Perhaps the biggest news to come out of this stormy winter may be the birth of what SEPTA could well call its “one-way guarantee.”
It works this way: SEPTA says it will get riders to their destination, but can’t promise a return trip.
The agency’s aim, according to SEPTA spokesman Richard Maloney, is to avoid stranding both passengers and vehicles in the midst of a big storm. The policy was implemented during Saturday’s snow storm. Maloney said it worked well: No passengers were stranded, and only a fraction of the usual number of buses had to be towed.
The policy appears to be a case of one step forward and two back.

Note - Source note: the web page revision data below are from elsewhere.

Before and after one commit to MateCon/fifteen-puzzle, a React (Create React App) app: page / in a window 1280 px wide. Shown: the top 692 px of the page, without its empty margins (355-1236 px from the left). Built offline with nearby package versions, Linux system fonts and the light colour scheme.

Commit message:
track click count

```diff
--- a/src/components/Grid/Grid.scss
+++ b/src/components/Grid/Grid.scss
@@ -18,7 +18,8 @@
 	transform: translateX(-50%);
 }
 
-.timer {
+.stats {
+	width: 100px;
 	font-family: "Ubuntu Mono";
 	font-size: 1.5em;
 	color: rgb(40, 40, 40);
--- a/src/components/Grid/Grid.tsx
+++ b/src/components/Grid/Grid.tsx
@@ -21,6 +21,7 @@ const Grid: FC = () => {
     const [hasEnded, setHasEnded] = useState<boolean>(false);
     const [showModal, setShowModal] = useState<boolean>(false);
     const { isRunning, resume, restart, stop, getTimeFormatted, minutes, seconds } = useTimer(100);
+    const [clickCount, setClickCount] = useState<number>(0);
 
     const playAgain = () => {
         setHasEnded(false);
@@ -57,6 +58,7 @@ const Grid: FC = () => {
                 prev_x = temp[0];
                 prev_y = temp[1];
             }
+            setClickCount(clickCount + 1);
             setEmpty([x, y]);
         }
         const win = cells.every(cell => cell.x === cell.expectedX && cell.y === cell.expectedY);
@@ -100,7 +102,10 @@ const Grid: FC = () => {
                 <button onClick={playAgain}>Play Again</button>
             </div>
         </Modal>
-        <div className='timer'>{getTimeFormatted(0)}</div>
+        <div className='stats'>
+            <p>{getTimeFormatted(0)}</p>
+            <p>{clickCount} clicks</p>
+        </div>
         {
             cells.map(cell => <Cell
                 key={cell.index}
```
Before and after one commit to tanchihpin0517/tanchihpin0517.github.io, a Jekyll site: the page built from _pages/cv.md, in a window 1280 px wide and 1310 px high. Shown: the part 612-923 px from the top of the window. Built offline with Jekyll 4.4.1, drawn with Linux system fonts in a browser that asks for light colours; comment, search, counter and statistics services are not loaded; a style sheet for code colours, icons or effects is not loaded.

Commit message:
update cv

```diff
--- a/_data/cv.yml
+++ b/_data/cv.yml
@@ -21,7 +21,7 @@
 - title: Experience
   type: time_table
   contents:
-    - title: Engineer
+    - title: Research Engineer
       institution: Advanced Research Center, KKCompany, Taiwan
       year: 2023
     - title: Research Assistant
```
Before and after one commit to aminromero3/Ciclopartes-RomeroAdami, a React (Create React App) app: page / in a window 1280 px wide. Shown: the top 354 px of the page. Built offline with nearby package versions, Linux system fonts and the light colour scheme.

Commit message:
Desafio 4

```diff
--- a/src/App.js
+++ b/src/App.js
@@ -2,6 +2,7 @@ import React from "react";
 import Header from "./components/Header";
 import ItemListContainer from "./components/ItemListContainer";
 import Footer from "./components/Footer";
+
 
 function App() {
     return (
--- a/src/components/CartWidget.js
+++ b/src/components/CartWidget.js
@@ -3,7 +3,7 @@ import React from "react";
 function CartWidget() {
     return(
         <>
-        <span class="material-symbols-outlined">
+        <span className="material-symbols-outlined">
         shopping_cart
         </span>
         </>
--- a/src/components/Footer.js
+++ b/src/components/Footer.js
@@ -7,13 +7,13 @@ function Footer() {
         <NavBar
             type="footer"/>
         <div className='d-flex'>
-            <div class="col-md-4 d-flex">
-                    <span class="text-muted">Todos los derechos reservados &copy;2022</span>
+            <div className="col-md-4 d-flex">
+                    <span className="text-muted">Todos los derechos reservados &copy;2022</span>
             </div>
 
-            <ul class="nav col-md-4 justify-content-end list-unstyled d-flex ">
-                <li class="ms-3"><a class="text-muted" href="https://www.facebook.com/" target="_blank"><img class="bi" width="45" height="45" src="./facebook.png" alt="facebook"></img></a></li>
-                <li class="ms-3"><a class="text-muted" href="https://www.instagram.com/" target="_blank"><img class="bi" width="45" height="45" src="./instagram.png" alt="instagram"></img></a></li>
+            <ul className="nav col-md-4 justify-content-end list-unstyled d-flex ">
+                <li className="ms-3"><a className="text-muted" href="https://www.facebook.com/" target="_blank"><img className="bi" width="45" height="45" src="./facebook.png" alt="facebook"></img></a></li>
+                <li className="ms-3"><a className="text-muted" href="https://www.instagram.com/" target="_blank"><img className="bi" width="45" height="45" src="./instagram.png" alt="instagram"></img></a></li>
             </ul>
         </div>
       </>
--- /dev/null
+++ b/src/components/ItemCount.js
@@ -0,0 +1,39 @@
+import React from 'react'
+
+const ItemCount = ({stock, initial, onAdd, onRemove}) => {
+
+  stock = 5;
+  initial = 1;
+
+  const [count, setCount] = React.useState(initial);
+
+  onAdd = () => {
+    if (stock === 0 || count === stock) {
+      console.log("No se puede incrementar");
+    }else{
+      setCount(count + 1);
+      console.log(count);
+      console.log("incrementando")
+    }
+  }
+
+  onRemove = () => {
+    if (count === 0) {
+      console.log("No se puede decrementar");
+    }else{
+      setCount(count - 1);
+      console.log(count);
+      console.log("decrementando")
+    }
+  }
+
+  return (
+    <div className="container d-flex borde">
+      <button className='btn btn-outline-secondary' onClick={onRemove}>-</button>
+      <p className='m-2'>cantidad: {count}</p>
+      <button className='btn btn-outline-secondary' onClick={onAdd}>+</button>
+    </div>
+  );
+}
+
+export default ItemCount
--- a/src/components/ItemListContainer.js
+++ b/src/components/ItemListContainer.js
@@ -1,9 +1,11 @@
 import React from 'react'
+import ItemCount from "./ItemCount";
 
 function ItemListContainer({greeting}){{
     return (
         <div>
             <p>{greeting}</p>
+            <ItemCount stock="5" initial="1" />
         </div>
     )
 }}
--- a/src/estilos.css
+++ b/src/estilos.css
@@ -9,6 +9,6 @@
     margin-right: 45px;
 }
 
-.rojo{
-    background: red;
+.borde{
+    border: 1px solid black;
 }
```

Riders rely on SEPTA especially during extreme weather conditions. The region’s sprawling rail network, in particular, is nothing short of a transit lifeline. (The agency does plan to keep the Broad Street Subway and Market-Frankford El running throughout storms.)
The new policy is jarring, given the regional rail lines, trolleys and buses have plowed through snow, sleet and rain for decades. Now riders must cope with a huge uncertainty. Essentially providing one-way service is impractical and unreliable.
That’s not to say SEPTA must run regardless of the conditions. The recent storms have made travel extremely dangerous. But that is not the norm.
Going forward, it is unclear what weather conditions would call for the shutdown of the rails. How would SEPTA get the word out?
The current storm will provide more information on how this policy will work, or won’t work. (By 5 p.m. today, bus lines are to be taken out of service and there are advisories up for a number of rail lines.) But it’s clear the policy may need to be tweaked, or even scrapped.
At the very least, perhaps it would be better if SEPTA designated key regional rail lines as “lifeline” routes that would only be shutdown under the most dire circumstances. The agency may have other ideas on how to improve this policy from a customer-service standpoint.
One thing’s clear: A one-way ride is useless.